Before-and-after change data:
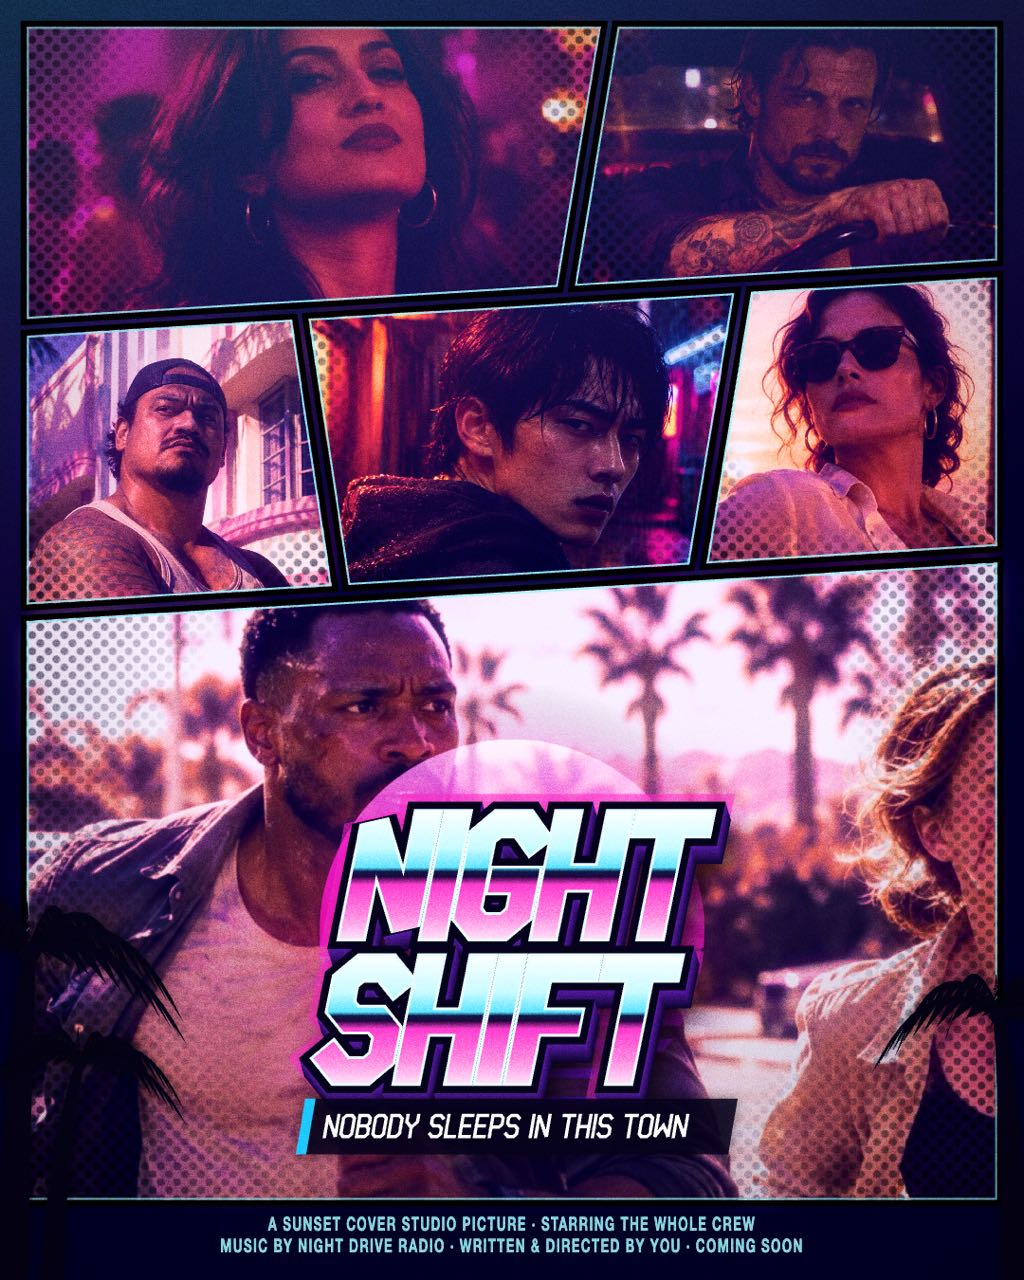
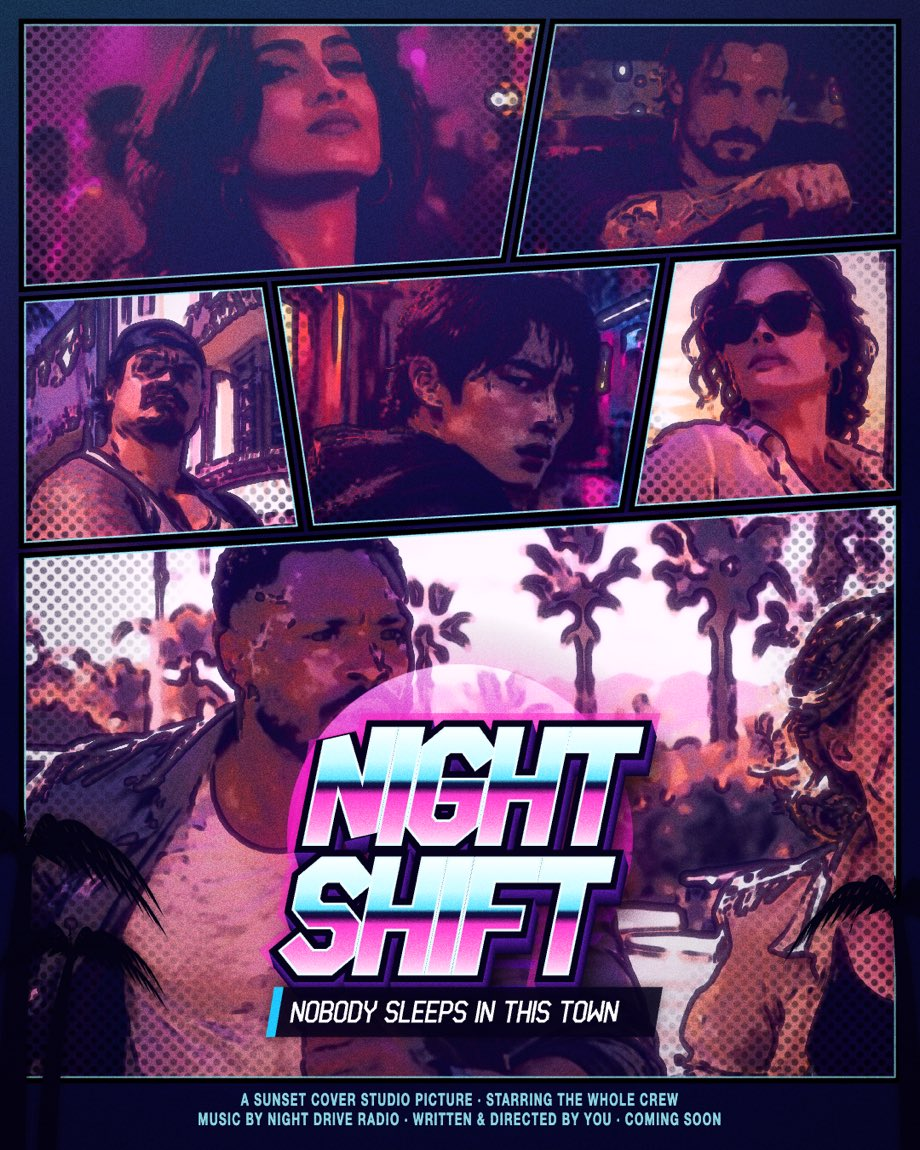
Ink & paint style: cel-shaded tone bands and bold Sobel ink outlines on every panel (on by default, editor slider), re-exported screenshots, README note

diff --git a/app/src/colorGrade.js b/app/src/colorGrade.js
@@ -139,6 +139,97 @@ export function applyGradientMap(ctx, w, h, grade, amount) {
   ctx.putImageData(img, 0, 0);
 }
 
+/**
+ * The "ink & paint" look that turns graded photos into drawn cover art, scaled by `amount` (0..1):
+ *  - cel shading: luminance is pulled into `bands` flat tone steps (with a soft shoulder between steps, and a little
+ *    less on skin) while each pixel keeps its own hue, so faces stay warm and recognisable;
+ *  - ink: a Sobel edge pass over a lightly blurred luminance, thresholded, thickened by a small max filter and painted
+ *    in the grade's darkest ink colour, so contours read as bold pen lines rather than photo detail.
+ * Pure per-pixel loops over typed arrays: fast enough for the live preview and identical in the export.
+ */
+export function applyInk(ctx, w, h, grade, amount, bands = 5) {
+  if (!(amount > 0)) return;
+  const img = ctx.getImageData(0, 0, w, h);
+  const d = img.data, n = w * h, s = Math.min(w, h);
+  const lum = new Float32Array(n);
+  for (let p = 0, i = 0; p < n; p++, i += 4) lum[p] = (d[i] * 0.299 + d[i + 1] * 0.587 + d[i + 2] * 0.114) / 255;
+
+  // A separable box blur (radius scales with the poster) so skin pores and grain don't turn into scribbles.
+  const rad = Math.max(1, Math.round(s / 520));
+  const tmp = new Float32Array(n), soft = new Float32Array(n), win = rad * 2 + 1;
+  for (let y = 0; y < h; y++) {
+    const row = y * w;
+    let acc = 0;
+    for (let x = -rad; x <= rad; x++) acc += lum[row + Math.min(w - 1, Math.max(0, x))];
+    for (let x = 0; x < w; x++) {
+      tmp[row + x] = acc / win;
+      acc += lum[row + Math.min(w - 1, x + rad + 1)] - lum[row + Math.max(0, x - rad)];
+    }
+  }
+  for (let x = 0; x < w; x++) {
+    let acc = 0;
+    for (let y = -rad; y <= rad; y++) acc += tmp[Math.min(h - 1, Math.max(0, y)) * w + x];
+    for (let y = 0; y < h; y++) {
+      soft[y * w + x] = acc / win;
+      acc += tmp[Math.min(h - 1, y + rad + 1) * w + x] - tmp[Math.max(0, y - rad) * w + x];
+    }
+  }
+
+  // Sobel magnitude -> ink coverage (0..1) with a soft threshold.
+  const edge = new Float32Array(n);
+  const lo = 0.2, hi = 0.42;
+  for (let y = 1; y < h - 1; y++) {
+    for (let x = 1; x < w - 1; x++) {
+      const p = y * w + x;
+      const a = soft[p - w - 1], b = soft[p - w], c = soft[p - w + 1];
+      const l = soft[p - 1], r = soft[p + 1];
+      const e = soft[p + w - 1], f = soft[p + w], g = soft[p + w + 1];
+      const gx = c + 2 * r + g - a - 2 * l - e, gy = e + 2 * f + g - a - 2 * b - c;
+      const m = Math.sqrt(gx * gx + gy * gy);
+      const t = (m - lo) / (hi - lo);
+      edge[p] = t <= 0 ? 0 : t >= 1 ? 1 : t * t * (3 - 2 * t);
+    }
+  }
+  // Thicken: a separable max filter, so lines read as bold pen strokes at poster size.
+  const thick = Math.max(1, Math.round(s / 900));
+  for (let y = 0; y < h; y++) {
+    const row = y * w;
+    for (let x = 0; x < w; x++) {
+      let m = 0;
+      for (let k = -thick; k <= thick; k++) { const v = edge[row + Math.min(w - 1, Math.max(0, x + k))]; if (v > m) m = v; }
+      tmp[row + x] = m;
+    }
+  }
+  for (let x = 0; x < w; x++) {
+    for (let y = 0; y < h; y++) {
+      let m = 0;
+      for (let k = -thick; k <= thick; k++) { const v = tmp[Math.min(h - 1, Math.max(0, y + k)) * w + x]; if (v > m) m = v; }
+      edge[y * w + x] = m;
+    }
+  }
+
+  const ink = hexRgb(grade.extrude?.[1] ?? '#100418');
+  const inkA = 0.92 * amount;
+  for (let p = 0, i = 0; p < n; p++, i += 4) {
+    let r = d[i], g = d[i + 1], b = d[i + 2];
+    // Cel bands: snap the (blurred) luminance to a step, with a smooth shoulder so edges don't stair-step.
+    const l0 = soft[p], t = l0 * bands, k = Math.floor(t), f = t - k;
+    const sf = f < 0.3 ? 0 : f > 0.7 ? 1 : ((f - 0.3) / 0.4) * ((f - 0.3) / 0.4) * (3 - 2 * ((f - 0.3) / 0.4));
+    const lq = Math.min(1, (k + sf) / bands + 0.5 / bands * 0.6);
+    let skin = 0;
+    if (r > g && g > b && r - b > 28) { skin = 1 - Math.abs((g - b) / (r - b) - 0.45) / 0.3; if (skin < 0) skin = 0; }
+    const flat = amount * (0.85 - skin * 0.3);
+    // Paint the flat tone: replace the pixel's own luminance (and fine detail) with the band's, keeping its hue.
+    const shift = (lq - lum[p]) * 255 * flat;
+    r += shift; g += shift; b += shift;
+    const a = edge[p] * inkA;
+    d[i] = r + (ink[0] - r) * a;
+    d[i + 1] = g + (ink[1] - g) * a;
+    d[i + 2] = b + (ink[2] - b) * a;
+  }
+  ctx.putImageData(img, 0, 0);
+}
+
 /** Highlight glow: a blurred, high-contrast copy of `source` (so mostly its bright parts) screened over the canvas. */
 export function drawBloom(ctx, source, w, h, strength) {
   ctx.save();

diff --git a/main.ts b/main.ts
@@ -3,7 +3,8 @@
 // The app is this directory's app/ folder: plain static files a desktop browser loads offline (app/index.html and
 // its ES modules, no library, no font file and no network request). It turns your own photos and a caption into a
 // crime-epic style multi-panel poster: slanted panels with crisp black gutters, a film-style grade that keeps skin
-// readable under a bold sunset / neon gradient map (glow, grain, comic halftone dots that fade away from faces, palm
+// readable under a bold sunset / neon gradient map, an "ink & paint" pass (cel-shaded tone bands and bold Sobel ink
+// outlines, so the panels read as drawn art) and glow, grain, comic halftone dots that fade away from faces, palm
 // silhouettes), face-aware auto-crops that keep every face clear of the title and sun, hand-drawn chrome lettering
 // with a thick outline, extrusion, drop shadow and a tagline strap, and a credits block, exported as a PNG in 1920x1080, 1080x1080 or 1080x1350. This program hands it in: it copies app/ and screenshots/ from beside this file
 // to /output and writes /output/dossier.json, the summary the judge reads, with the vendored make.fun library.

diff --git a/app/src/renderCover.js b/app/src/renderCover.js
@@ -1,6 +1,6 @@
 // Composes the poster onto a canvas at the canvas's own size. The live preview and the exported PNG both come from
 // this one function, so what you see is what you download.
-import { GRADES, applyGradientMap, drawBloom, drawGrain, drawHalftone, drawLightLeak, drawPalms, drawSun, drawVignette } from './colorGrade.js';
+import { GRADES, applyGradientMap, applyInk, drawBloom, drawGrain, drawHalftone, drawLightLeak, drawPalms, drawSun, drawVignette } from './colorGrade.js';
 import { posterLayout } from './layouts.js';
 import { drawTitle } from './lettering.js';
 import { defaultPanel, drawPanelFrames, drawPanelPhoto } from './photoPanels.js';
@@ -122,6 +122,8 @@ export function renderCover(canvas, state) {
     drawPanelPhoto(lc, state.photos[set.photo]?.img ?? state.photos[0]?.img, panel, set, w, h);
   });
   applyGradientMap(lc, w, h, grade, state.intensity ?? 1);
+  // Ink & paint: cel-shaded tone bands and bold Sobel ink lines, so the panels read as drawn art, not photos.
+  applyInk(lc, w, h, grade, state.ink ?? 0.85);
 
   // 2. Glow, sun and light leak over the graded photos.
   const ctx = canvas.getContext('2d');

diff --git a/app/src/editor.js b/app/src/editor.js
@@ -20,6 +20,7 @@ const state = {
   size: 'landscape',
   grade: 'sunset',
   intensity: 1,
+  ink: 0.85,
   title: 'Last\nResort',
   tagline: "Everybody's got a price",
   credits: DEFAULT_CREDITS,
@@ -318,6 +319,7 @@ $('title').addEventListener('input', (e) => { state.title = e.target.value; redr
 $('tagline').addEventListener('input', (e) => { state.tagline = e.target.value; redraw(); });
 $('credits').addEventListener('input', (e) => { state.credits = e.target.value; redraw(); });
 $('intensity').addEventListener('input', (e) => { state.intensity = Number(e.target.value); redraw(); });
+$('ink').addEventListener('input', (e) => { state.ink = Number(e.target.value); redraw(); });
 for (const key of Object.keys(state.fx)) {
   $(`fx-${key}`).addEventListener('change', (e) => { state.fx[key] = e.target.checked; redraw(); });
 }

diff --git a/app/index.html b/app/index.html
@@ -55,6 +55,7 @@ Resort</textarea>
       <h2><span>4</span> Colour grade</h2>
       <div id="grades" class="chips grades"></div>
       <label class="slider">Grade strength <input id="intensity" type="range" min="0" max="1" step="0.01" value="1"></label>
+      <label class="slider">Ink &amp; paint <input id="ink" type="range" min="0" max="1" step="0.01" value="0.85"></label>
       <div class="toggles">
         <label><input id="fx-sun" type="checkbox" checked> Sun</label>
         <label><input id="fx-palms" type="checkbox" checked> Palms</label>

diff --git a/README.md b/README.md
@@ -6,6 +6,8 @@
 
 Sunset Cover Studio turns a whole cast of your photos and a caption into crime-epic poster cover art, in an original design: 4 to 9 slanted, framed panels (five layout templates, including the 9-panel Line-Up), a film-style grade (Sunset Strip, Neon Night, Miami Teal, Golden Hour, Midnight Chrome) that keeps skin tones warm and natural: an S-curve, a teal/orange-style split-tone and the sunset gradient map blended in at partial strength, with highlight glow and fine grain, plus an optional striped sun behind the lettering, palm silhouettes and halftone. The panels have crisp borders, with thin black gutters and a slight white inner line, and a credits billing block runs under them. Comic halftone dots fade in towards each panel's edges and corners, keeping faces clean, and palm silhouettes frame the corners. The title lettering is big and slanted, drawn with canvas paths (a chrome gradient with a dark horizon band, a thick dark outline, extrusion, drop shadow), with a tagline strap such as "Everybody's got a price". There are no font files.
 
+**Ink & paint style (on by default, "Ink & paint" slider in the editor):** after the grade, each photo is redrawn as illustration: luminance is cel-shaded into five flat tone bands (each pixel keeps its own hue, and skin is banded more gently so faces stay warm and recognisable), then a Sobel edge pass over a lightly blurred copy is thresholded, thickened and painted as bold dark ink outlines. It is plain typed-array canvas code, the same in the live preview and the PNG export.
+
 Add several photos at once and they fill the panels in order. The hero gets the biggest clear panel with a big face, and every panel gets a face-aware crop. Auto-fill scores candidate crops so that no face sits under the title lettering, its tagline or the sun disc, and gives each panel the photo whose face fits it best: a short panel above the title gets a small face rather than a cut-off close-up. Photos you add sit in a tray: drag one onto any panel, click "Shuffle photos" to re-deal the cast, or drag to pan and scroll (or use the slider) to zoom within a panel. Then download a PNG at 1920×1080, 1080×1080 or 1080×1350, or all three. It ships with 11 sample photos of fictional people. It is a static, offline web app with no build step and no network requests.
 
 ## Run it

---

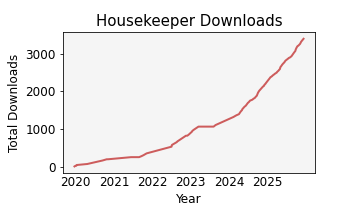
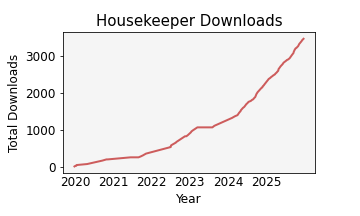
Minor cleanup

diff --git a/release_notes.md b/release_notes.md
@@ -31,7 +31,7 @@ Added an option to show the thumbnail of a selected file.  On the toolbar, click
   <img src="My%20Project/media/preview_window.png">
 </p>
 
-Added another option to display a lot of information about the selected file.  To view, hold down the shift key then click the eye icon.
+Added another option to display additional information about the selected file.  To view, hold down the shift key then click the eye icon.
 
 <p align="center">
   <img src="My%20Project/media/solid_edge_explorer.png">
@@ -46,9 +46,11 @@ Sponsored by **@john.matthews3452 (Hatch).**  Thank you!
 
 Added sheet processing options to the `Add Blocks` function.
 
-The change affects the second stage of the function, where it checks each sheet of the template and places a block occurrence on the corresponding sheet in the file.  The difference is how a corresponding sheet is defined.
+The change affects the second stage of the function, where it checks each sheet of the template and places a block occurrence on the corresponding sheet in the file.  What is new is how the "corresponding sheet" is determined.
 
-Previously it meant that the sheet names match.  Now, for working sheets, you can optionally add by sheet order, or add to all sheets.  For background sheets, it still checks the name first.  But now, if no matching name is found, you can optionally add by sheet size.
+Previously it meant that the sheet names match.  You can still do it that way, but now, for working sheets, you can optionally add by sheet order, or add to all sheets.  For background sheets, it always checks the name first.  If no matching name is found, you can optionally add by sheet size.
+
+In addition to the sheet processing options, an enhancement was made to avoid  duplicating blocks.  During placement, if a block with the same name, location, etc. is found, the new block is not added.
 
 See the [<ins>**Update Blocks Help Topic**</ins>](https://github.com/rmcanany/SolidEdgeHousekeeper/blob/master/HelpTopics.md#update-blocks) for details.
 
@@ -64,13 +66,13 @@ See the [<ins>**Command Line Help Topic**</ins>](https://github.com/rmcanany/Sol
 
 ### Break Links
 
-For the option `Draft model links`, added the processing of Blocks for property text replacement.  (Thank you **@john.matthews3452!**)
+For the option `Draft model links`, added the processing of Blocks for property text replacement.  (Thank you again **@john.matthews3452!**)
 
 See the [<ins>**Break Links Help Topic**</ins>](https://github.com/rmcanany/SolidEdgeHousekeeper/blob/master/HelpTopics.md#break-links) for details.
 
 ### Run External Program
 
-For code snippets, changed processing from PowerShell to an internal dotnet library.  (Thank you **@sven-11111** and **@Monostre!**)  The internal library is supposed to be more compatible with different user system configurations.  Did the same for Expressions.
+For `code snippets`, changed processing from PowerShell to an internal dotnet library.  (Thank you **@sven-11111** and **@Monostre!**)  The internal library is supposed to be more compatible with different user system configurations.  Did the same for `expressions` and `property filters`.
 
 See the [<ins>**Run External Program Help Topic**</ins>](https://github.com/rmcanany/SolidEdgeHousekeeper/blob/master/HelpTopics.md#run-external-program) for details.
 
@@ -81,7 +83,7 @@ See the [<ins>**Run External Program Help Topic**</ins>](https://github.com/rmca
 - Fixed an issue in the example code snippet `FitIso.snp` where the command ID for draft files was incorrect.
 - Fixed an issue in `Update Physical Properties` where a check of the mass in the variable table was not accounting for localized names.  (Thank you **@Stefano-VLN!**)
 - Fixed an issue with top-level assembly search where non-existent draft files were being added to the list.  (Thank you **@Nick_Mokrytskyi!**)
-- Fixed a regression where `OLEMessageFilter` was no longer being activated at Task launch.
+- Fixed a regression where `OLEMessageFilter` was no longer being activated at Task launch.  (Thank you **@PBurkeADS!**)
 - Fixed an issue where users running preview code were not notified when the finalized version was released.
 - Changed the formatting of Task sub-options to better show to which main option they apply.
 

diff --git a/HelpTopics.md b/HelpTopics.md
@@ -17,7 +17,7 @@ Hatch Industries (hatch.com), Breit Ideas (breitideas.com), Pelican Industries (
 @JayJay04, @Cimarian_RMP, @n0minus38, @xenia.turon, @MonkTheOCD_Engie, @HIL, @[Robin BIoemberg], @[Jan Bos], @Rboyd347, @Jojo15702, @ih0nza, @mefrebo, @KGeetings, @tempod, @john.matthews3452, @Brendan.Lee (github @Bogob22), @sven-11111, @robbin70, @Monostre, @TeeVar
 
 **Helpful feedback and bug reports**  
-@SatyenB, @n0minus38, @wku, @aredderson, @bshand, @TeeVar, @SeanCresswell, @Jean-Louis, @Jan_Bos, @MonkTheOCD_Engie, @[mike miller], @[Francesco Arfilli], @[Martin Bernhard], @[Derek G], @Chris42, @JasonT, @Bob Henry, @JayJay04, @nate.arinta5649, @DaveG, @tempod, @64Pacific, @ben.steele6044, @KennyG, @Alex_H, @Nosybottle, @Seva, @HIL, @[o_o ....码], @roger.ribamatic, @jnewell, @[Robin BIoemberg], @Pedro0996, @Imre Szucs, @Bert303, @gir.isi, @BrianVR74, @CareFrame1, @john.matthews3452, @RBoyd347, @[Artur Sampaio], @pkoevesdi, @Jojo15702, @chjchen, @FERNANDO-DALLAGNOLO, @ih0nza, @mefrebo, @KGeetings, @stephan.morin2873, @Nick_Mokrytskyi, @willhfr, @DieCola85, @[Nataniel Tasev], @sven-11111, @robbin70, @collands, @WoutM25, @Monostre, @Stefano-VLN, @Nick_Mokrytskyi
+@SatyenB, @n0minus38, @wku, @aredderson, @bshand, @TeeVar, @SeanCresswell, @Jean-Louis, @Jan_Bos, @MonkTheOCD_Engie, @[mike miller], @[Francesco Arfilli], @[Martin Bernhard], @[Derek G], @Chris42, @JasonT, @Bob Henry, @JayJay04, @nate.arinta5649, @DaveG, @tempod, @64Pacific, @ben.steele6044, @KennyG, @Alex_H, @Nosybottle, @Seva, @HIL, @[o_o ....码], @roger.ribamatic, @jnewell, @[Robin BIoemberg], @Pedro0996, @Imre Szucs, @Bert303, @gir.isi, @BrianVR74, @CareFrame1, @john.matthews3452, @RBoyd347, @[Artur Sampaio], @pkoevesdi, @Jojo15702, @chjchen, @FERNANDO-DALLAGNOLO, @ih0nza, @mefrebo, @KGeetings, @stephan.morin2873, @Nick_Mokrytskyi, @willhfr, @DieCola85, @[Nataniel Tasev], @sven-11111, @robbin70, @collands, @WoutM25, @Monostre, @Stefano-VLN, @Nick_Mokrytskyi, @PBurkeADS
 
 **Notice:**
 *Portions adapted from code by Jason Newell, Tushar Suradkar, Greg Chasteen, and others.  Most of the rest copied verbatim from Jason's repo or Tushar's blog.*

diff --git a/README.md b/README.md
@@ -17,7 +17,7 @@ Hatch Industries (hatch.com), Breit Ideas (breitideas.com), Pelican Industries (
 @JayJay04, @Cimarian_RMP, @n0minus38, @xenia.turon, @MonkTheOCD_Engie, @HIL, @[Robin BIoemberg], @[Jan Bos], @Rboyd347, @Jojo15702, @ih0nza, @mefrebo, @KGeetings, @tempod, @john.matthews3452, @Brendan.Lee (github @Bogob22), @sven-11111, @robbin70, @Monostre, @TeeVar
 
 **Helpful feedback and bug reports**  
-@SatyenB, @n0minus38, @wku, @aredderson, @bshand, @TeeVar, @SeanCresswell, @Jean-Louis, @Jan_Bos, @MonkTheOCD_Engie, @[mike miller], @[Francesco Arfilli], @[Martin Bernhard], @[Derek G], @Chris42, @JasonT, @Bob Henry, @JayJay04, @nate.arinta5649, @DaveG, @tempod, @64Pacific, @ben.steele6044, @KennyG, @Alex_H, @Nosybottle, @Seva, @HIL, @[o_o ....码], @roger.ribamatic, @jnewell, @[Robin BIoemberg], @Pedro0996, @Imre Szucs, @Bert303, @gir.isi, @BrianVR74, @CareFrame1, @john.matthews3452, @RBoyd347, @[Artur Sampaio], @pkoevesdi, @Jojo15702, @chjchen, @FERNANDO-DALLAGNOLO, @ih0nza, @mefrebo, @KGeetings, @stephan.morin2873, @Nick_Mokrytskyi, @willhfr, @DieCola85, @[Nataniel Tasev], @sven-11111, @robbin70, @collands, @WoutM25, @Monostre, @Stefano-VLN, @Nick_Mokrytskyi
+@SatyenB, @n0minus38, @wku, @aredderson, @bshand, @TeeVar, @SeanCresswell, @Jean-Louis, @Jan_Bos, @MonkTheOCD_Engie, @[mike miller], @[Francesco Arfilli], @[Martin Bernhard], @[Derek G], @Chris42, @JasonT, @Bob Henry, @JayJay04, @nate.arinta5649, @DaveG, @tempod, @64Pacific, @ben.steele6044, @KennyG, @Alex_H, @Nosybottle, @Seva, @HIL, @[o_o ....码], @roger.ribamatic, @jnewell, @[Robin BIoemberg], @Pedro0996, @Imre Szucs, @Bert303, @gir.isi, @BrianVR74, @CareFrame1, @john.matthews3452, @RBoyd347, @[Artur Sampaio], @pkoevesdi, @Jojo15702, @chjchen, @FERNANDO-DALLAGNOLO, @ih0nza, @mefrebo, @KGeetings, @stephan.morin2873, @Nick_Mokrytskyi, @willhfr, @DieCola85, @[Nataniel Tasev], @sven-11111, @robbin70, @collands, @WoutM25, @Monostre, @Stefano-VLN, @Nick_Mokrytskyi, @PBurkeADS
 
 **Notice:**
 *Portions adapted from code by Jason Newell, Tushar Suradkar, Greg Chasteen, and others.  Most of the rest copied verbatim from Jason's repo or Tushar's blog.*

◆ **WHAT IS REQUIRED**: Only the lines containing "label" are needed; copy each of them from the data.

◆ **COMPLETED EXERCISE**:
       <label class="slider">Grade strength <input id="intensity" type="range" min="0" max="1" step="0.01" value="1"></label>
+      <label class="slider">Ink &amp; paint <input id="ink" type="range" min="0" max="1" step="0.01" value="0.85"></label>
         <label><input id="fx-sun" type="checkbox" checked> Sun</label>
         <label><input id="fx-palms" type="checkbox" checked> Palms</label>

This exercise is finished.